Your instructions →
Please set down every entry from the listing below, word for word.

[[ Data for review open ]]

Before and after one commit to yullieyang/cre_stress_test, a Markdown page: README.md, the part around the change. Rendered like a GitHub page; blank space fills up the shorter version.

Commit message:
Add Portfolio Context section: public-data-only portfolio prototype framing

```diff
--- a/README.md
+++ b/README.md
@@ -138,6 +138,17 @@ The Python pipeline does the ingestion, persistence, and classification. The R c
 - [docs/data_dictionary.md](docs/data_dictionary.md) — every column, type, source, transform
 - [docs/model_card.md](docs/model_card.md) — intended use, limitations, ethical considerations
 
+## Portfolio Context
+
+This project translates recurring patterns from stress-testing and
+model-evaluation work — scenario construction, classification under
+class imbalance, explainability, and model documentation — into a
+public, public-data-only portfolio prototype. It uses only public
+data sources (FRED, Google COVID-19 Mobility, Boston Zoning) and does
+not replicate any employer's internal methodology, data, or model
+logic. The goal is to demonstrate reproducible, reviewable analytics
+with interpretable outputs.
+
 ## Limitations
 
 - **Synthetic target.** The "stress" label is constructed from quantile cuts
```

[[ Data for review closed ]]

Exercise result →
Before and after one commit to yullieyang/cre_stress_test, a Markdown page: README.md, the part around the change. Rendered like a GitHub page; blank space fills up the shorter version.

Commit message:
Add Portfolio Context section: public-data-only portfolio prototype framing

```diff
--- a/README.md
+++ b/README.md
@@ -138,6 +138,17 @@ The Python pipeline does the ingestion, persistence, and classification. The R c
 - [docs/data_dictionary.md](docs/data_dictionary.md) — every column, type, source, transform
 - [docs/model_card.md](docs/model_card.md) — intended use, limitations, ethical considerations
 
+## Portfolio Context
+
+This project translates recurring patterns from stress-testing and
+model-evaluation work — scenario construction, classification under
+class imbalance, explainability, and model documentation — into a
+public, public-data-only portfolio prototype. It uses only public
+data sources (FRED, Google COVID-19 Mobility, Boston Zoning) and does
+not replicate any employer's internal methodology, data, or model
+logic. The goal is to demonstrate reproducible, reviewable analytics
+with interpretable outputs.
+
 ## Limitations
 
 - **Synthetic target.** The "stress" label is constructed from quantile cuts
```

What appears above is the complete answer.